Before explaining our recent change in budgeting that I mentioned in our last income report, I want to give a short overview of our budgeting history and background. Later this month I will go into detail about the specifics of our budgeting system.
Growing up, I don’t recall ever learning any concrete budgeting skills, though I was born with a frugal gene and the sense not to spend more than I earned. Over the years, my understanding and implementation of budgeting has evolved. Our budget, now at its best, is helping us pay off over $100,000 in student debt.
BUDGETING IN MY HEAD
Before I was married, I kept close tabs on my bank account, lived frugally, and stayed out of debt. I paid for my college education without ever having a written budget. A frugal lifestyle, part-time job during school, and general awareness of my cash flow kept me afloat.
My husband was eager to put together a spreadsheet to keep track of our finances after we were married. Together we have tracked our spending ever since I can remember. He turned me into a receipt-saver. Both of us have a frugal, low-maintenance lifestyle, so living within our means was fairly easy. We kept a mental budget and always discussed possible purchases in advance so we were always on the same page financially.
Soon life got busy, babies were born, and all those saved receipts just stacked up and never made it into our spreadsheet. We continued to live frugally and save money, both for retirement and to eventually buy a house, but we didn’t make time for budgeting.
A WRENCH IN THE BUDGET
When my husband felt strongly that he needed to go back to school, we knew we would have to take out some student loans since I would be staying home with our young daughter (and two sons who were born during the four years of his JD/MBA program). It was time to crack down and start keeping a budget again.
Through law school, we tried to spend as little as possible. Not having a real income made budgeting tricky. Still, we outlined a budget and followed it closely. Looking back now, we would have done some things differently, but at the time we felt we were doing the best we could.
BUDGETING WITH PURPOSE
After graduating nearly two years ago, my husband joined a small law firm. Having a real income, albeit modest, made budgeting much more exciting. In addition to budgeting our own money (rather than borrowed money), we were budgeting with a purpose: to save for a down payment on a house.
Our budget outlined how we planned to spend our money. We tracked our expenses and made sure we stayed within our limits. Periodically we would transfer whatever money was left in our checking account into our house fund.
In May 2013, I happened upon Dave Ramsey’s Total Money Makeover at the thrift store. As a longtime reader of Money Saving Mom, I had heard great things about Dave’s books.
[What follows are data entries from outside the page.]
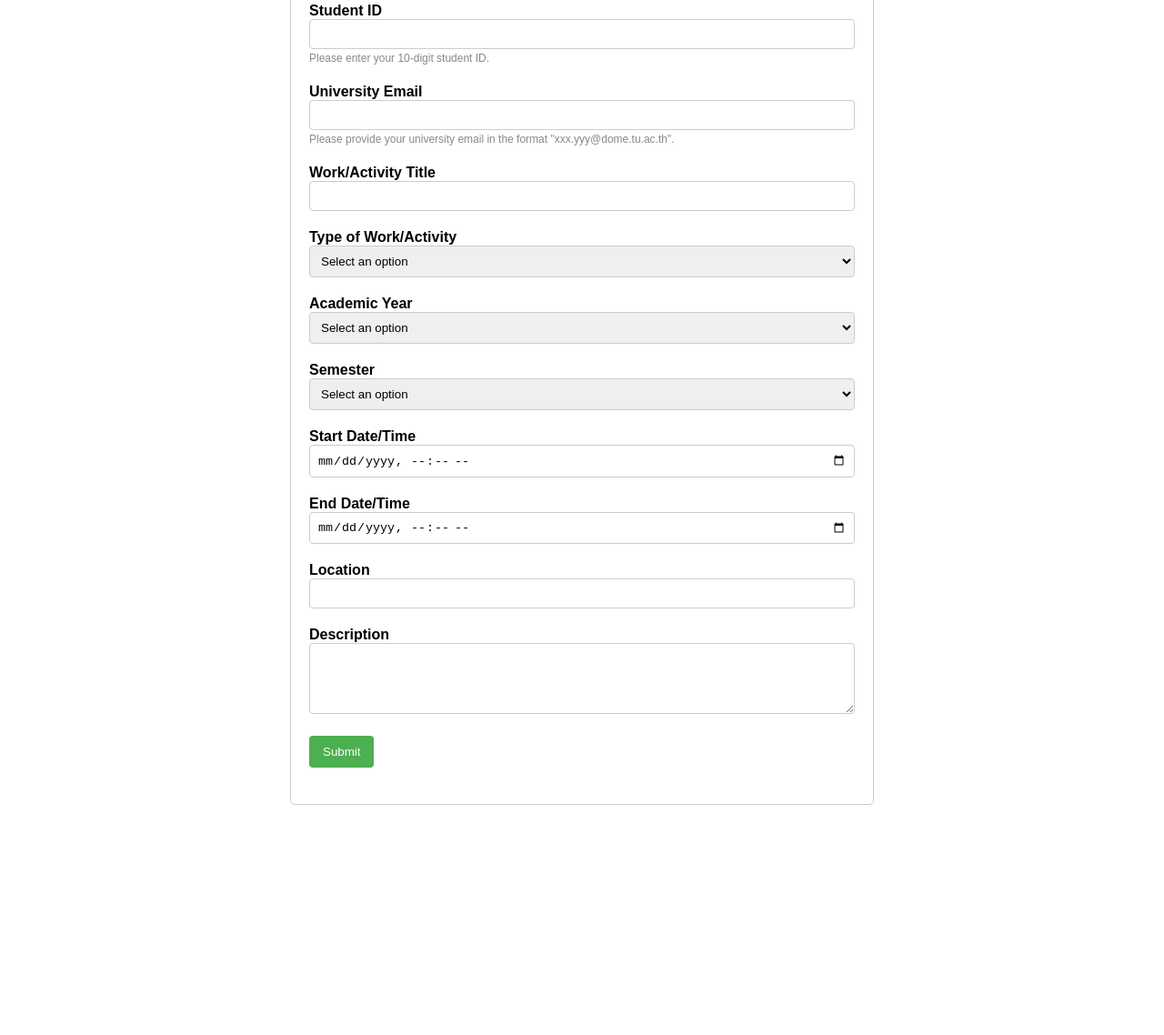
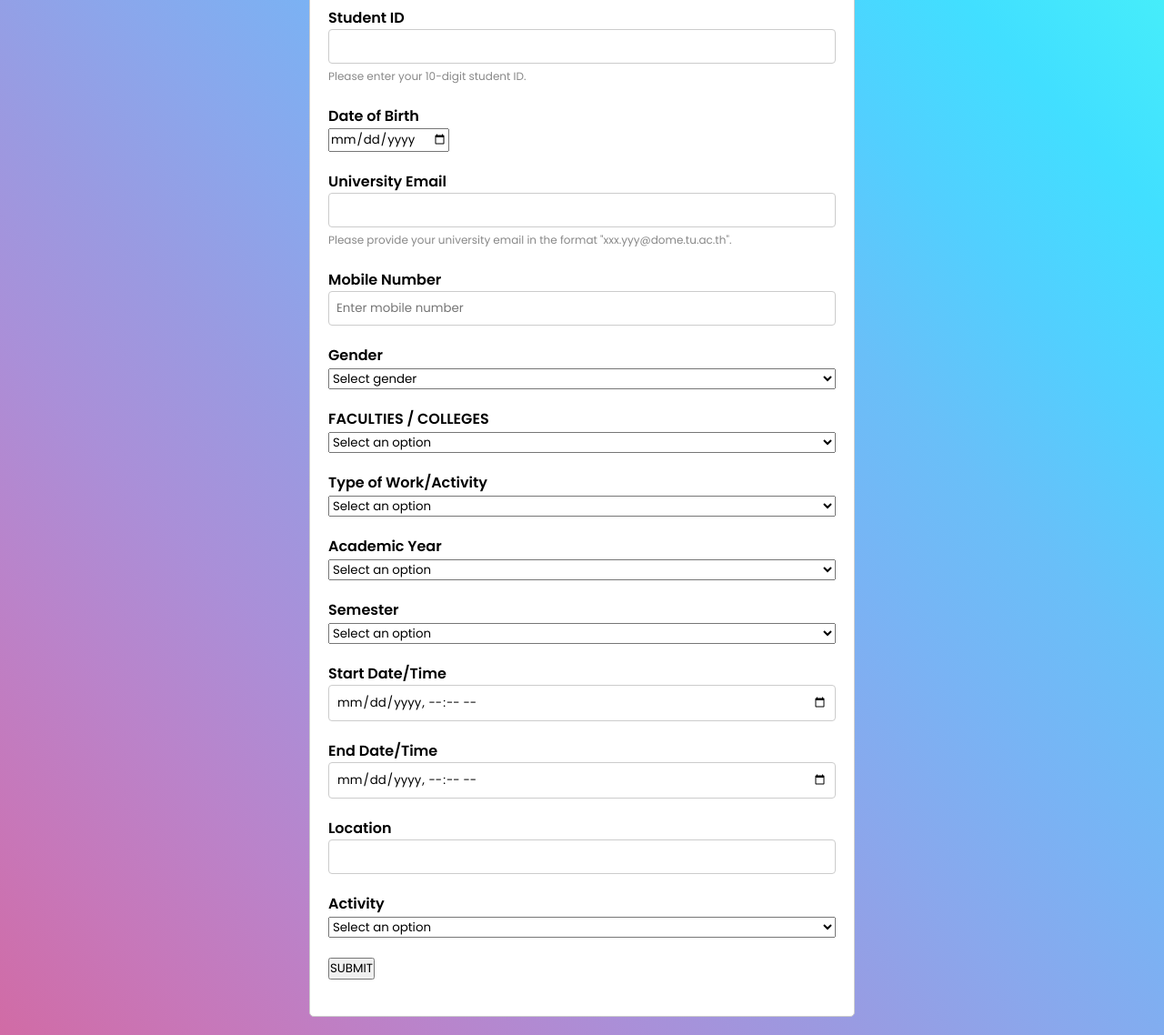
Before and after one commit to TitleHarwiros/CS100-Project-G54, a plain HTML site: page Our_activities.html in a window 1280 px wide. Shown: the part 272-1410 px from the top of the page at 91% size. Before the commit the page ends 1177 px from the top, so only its background shows below. Drawn offline with nearby package versions, Linux system fonts and the light colour scheme; no server answers.

Commit message:
Show result

```diff
--- a/JavaScript/script.js
+++ b/JavaScript/script.js
@@ -1,17 +1,9 @@
-/*
-  File: script.js
-  Author: CS100 Team
-  Date Created: 23 July 2023
-  Copyright: CSTU
-  Description: JS code of CSTU Passport that validate with JS
-*/
-
 const config = {
   backendUrl: "http://localhost:8000/", // Default backend URL
 };
+
 const port = 8000;
 
-  // Function to validate Firstname and Lastname
 function validateName() {
   const fullnameInput = document.getElementById("fullname");
   const names = fullnameInput.value.trim().split(" ");
@@ -21,12 +13,11 @@ const config = {
     errorElement.textContent = "Please enter both your Firstname and Lastname.";
     return false;
   } else {
-      errorElement.textContent = ""; // Clear the error message when valid
+    errorElement.textContent = "";
   }
   return true;
 }
 
-  // Function to validate Student ID
 function validateStudentID() {
   const studentIDInput = document.getElementById("studentID");
   const studentIDPattern = /^\d{10}$/;
@@ -36,12 +27,11 @@ const config = {
     errorElement.textContent = "Please enter a 10-digit Student ID.";
     return false;
   } else {
-      errorElement.textContent = ""; // Clear the error message when valid
+    errorElement.textContent = "";
   }
   return true;
 }
 
-  // Function to validate University Email
 function validateEmail() {
   const emailInput = document.getElementById("email");
   const emailPattern = /^.+@dome\.tu\.ac\.th$/;
@@ -52,19 +42,17 @@ const config = {
       "Please provide a valid university email in the format 'xxx.yyy@dome.tu.ac.th'.";
     return false;
   } else {
-      errorElement.textContent = ""; // Clear the error message when valid
+    errorElement.textContent = "";
   }
   return true;
 }
 
-  // Function to validate form inputs on user input
 function validateFormOnInput() {
   validateName();
   validateStudentID();
   validateEmail();
 }
 
-  // Function to fetch activity types from the backend
 async function fetchActivityTypes() {
   try {
     const response = await fetch(`http://${window.location.hostname}:${port}/getActivityType`);
@@ -81,7 +69,6 @@ const config = {
   }
 }
 
-  // Function to populate activity types in the select element
 function populateActivityTypes(activityTypes) {
   const activityTypeSelect = document.getElementById("activityType");
 
@@ -93,18 +80,21 @@ const config = {
   }
 }
 
-  // Event listener when the page content has finished loading
-  document.addEventListener("DOMContentLoaded", async () => {
-    const activityTypes = await fetchActivityTypes();
-    populateActivityTypes(activityTypes);
-  });
+function updateDisplay(data) {
+  const displaySection = document.getElementById("displaySection");
+  const displayDataElement = document.getElementById("displayData");
 
-  // Function to submit the form
-  // Function to submit the form
+  const formattedData = Object.entries(data)
+    .map(([key, value]) => `"${key}": "${value}"`)
+    .join("\n");
+
+  displayDataElement.textContent = formattedData;
+  displaySection.style.display = "block";
+}
+
 async function submitForm(event) {
   event.preventDefault();
 
-    // Validate form inputs before submission
   if (!validateName() || !validateStudentID() || !validateEmail()) {
     return;
   }
@@ -119,7 +109,6 @@ const config = {
     return;
   }
 
-    // Create the data object to send to the backend
   const formData = new FormData(event.target);
   const data = {
     first_name: formData.get("fullname").split(" ")[0],
@@ -133,13 +122,10 @@ const config = {
     start_date: formData.get("startDate"),
     end_date: formData.get("endDate"),
     location: formData.get("location"),
-      description: formData.get("description")
+    description: formData.get("description"),
   };
 
-    console.log(data);
-
   try {
-      // Send data to the backend using POST request
     const response = await fetch(`http://${window.location.hostname}:${port}/record`, {
       method: "POST",
       headers: {
@@ -152,19 +138,17 @@ const config = {
       const responseData = await response.json();
       console.log("Form data submitted successfully!");
 
-        // Format JSON data for display
+      updateDisplay(responseData.data);
+
       const formattedData = Object.entries(responseData.data)
         .map(([key, value]) => `"${key}": "${value}"`)
         .join("\n");
 
-        // Display success message with formatted data
       alert(responseData.message + "\n" + formattedData);
 
       document.getElementById("myForm").reset();
     } else {
       console.error("Failed to submit form data.");
-
-        // Display error message
       alert("Failed to submit form data. Please try again.");
     }
   } catch (error) {
@@ -172,12 +156,27 @@ const config = {
   }
 }
 
-  // Event listener for form submission
+document.addEventListener("DOMContentLoaded", async () => {
+  const activityTypes = await fetchActivityTypes();
+  populateActivityTypes(activityTypes);
+});
+
 document.getElementById("myForm").addEventListener("submit", submitForm);
 
-  // Event listeners for input validation on user input
 document.getElementById("fullname").addEventListener("input", validateName);
-  document
-    .getElementById("studentID")
-    .addEventListener("input", validateStudentID);
+document.getElementById("studentID").addEventListener("input", validateStudentID);
 document.getElementById("email").addEventListener("input", validateEmail);
+
+function getValuetoResult(){
+  document.getElementById('showresult').removeAttribute('hidden')
+  let fullname = document.getElementById('fullname')
+  let stid = document.getElementById('studentID')
+  let fact = document.getElementById('faculty')
+
+  let res = document.getElementById('showresult')
+  let msg = ''
+  msg += '<p>Full Name :'+ fullname.value +'</p>'
+  msg += '<p>Staudent ID :'+ stid.value +'</p>'
+  msg += '<p>Faculty : '+ fact.value +'</p>'
+  res.innerHTML = msg
+}
--- a/Our_activities.html
+++ b/Our_activities.html
@@ -2,10 +2,12 @@
 <html lang="en">
 <head>
   <meta charset="UTF-8">
+  <meta http-equiv="X-UA-Compatible" content="IE=edge">
   <meta name="viewport" content="width=device-width, initial-scale=1.0">
   <!-- <meta http-equiv="Content-Security-Policy" content="upgrade-insecure-requests"> -->
-  <title>Forms - CSTU Passport</title>
+  <title>Activities</title>
   <link rel="stylesheet" href="css/styles.css">
+  <link rel="stylesheet" href="https://unicons.iconscout.com/release/v4.0.0/css/line.css">
 </head>
 
 <body>
@@ -13,26 +15,31 @@
   <div class="bar white wide padding card">
     <a href="index.html" class="bar-item button"><img src="image/home icon.png" alt="Trulli" width="55" height="55"></a>
   <div class="hide-small">
+
   <!-- Form Container -->
-  <!-- Form Container -->
-  <div class="form-container">
-    <h1>CSTU Passport</h1>
+  <div class="container">
+    <h1>Login to Activities</h1>
     <!-- Main Form -->
     <form id="myForm" action="#" method="post">
-      <!-- Firstname and Lastname Field -->
+      <!-- Full Name -->
       <div class="form-group">
-        <label for="fullname">Firstname and Lastname</label>
+        <label for="fullname">Full Name</label>
         <input type="text" id="fullname" name="fullname" />
         <small>Only enter your first name and last name, middle name is not necessary.</small>
         <span id="fullnameError" class="error"></span>
       </div>
-
       <!-- Student ID Field -->
       <div class="form-group">
         <label for="studentID">Student ID</label>
         <input type="text" id="studentID" name="studentID" />
         <small>Please enter your 10-digit student ID.</small>
         <span id="studentIDError" class="error"></span>
+      </div>
+
+      <!-- birthday Field -->
+      <div class="form-group">
+        <label for="dateofBirth">Date of Birth</label>
+        <input type="date" id="dateofBirth" name="dateofBirth" placeholder="Enter birth date" required>
       </div>
 
       <!-- University Email Field -->
@@ -43,20 +50,59 @@
         <span id="emailError" class="error"></span>
       </div>
 
-      <!-- Work/Activity Title Field -->
+      <!-- Mobile Number Field -->
       <div class="form-group">
-        <label for="workTitle">Work/Activity Title</label>
-        <input type="text" id="workTitle" name="workTitle" />
+        <label for="mobilenumber">Mobile Number</label>
+        <input type="text" id="mobilenumber" name="mobilenumber" placeholder="Enter mobile number" required>
+      </div>
+
+      <!-- Gender Field -->
+      <div class="form-group">
+        <label for="gender">Gender</label>
+        <select id="gender" name="gender" required>
+            <option value="" disabled selected>Select gender</option>
+            <option value="Male">Male</option>
+            <option value="Female">Female</option>
+            <option value="Others">Others</option>
+        </select>
+      </div>
+
+      <!-- Faculty Field -->
+      <div class="form-group">
+        <label for="faculty">FACULTIES / COLLEGES</label>
+        <select id="faculty" name="faculty">
+            <option value="" disabled selected>Select an option</option>
+            <option value="FacultyofLaw">Faculty of Law</option>
+            <option value="Business">Thammasat Business School</option>
+            <option value="PoliticalScience">Faculty of Political Science</option>
+            <option value="Economics">Faculty of Economics</option>
+            <option value="SocialAdministration">Faculty of Social Administration</option>
+            <option value="JournalismAndMassCommunication">Faculty of Journalism and Mass Communication</option>
+            <option value="SociologyAndAnthropology">Faculty of Sociology and Anthropology</option>
+            <option value="PueyUngphakornSchool">Puey Ungphakorn School of Development Studies</option>
+            <option value="CollegeOfInnovation">College of Innovation</option>
+            <option value="CollegeofInterdisciplinaryStudies">College of Interdisciplinary Studies</option>
+            <option value="PridiBanomyong">Pridi Banomyong International College</option>
+            <option value="LearningSciences">Faculty of Learning Sciences and Education</option>
+            <option value="SchoolofGlobalStudies">School of Global Studies</option>
+            <option value="LiberalArts">Faculty of Liberal Arts</option>
+            <option value="Fineart">Faculty of Liberal Arts</option>
+            <option value="Science">Faculty of Science and Technology</option>
+            <option value="Engineering">Faculty of Engineering</option>
+            <option value="ArchitectureAndPlanning">Faculty of Architecture and Planning</option>
+            <option value="SIIT">Sirindhorn International Institute of Technology</option>
+            <option value="FaculityOfMedicine">Faculty of Medicine</option>
+            <option value="facultyofdentistry">Faculty of Dentistry</option>
+            <option value="AlliedHealthSciences">Faculty of Allied Health Sciences</option>
+            <option value="FaculityOfNursing">Faculty of Nursing</option>
+            <option value="PublicHealth">Faculty of Public Health</option>
+            <option value="Pharm">Faculty of Pharmacy</option>
+            <option value="Chulabhorn">Chulabhorn International College of Medicine</option>
+          </select>
       </div>
 
       <!-- Type of Work/Activity Field -->
       <div class="form-group">
-        <label for="activityType">Type of Work/Activity</label>
-        <select id="activityType" name="activityType">
-          <option value="" disabled selected>Select an option</option>
-        </select>
-      </div>
-      <!-- <div class="form-group">
         <label for="activityType">Type of Work/Activity</label>
         <select id="activityType" name="activityType">
           <option value="" disabled selected>Select an option</option>
@@ -68,7 +114,7 @@
           <option value="Competition">Competition</option>
           <option value="Computer Science">Computer Science</option>
         </select>
-      </div> -->
+      </div>
 
       <!-- Academic Year Field -->
       <div class="form-group">
@@ -86,6 +132,7 @@
           <option value="2569">2569</option>
           </select>
       </div>
+
 
       <!-- Semester Field -->
       <div class="form-group">
@@ -116,17 +163,34 @@
           <input type="text" id="location" name="location" />
       </div>
 
-      <!-- Description Field -->
+      <!-- Activity Field -->
       <div class="form-group">
-        <label for="description">Description</label>
-        <textarea id="description" name="description" rows="4"></textarea>
+          <label for="Activity">Activity</label>
+          <select id="Activity" name="Activity">
+          <option value="" disabled selected>Select an option</option>
+          <option value="FillYourUniLife">ปฐมนิเทศ</option>
+          <option value="TUFreshman">TU Freshman Welcoming</option>
+          <option value="FirstMeet">First Meet</option>
+          <option value="RangsitLifeFest">Rangsit Life Fest</option>
+          <option value="TUOpenHouse">Thammasat Open House</option>
+          <option value="TUFreshyGame">Thammasat Freshy Game</option>
+          </select>
       </div>
 
       <!-- Submit Button -->
       <div class="form-group">
-        <input type="submit" value="Submit" />
+        <button onclick="getValuetoResult()">SUBMIT</button>
       </div>
     </form>
+  </div>
+
+  <div id="displaySection" style="display: none;">
+    <h2>Submitted Data</h2>
+    <pre id="displayData"></pre>
+  </div>
+
+  <div class="showresult" id="showresult" hidden>
+
   </div>
 
   <!-- JavaScript -->
--- a/css/styles.css
+++ b/css/styles.css
@@ -1,18 +1,30 @@
+@import url('https://fonts.googleapis.com/css2?family=Poppins:wght@200;300;400;500;600&display=swap');
+*{
+    margin: 0;
+    padding: 0;
+    box-sizing: border-box;
+    font-family: 'Poppins', sans-serif;
+}
 body {
-    font-family: Arial, sans-serif;
-  }
+  min-height: 100vh;
+  display: flex;
+  align-items: center;
+  justify-content: center;
+  background-image: linear-gradient(to right top, #d16ba5, #c777b9, #ba83ca, #aa8fd8, #9a9ae1, #8aa7ec, #79b3f4, #69bff8, #52cffe, #41dfff, #46eefa, #5ffbf1);
+}
 
   /* Styling for the form container */
-  .form-container {
+  .container {
     max-width: 600px;
     margin: 20px auto;
     padding: 20px;
     border: 1px solid #ccc;
     border-radius: 5px;
+    background-color: #fff;
   }
 
   /* Center-align the heading and add margin at the bottom */
-  .form-container h1 {
+  .container h1 {
     text-align: center;
     margin-bottom: 20px;
   }
@@ -31,7 +43,7 @@ body {
   /* Styling for various form input types */
   .form-group input[type="text"],
   .form-group input[type="email"],
-  .form-group select,
+  .form-group select
   .form-group textarea,
   .form-group input[type="datetime-local"] {
     width: 100%;
@@ -80,3 +92,12 @@ body {
     display: block;
     margin-top: 5px;
   }
+
+  .showresult {
+    max-width: 600px;
+    margin: 20px auto;
+    padding: 20px;
+    border: 1px solid #ccc;
+    border-radius: 5px;
+    background-color: #fff;
+  }
```
Also changed, not shown: 1 other file. Lines whose indentation alone changed are shown as unchanged.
I read it through it in a few days and then my husband read it too.
Even though our income-based student loan repayment plan does not require us to pay anything yet (our income is low for a family of five), we knew that paying our student loans first and fast was the right thing to do. The purpose of our budget changed from saving for a house to paying off our student loans as quickly as possible.
BUDGETING WITH A GOAL
Even better than budgeting with a general purpose, is budgeting with a specific goal. We decided to set a specific, measurable goal that would stretch us. We crunched some numbers and set a date for when we would be debt-free.
We set an goal amount to pay toward our debt each month. Our audacious goal not only keeps us strictly on our budget, but motivates us to work hard at increasing our income. Our income isn’t quite to the point that we can reach our monthly loan payment goal, but we are doing what we can to increase our income and are optimistic about the future.
From casual budgeting in our heads, to focused, consistent budgeting with a goal, we have come a long way. Challenged and motivated by our goal, we have paid over $40,000 toward our student loans in just over a year. By the end of 2016 we hope to have paid the remaining $99,000, saving tens of thousands of dollars in interest and making us debt-free (and ready to save for a house)!
In the past couple of months we’ve revamped how we budget. It makes such a difference and is solving all of the problems that our past budgets have had. I am excited to talk about the details of what we were doing and why and how we changed. UPDATE: You can read about our awesome changes here.
- How has your budgeting style evolved over the years?
- Has there been a certain impetus for budgeting or is it something you’ve always done?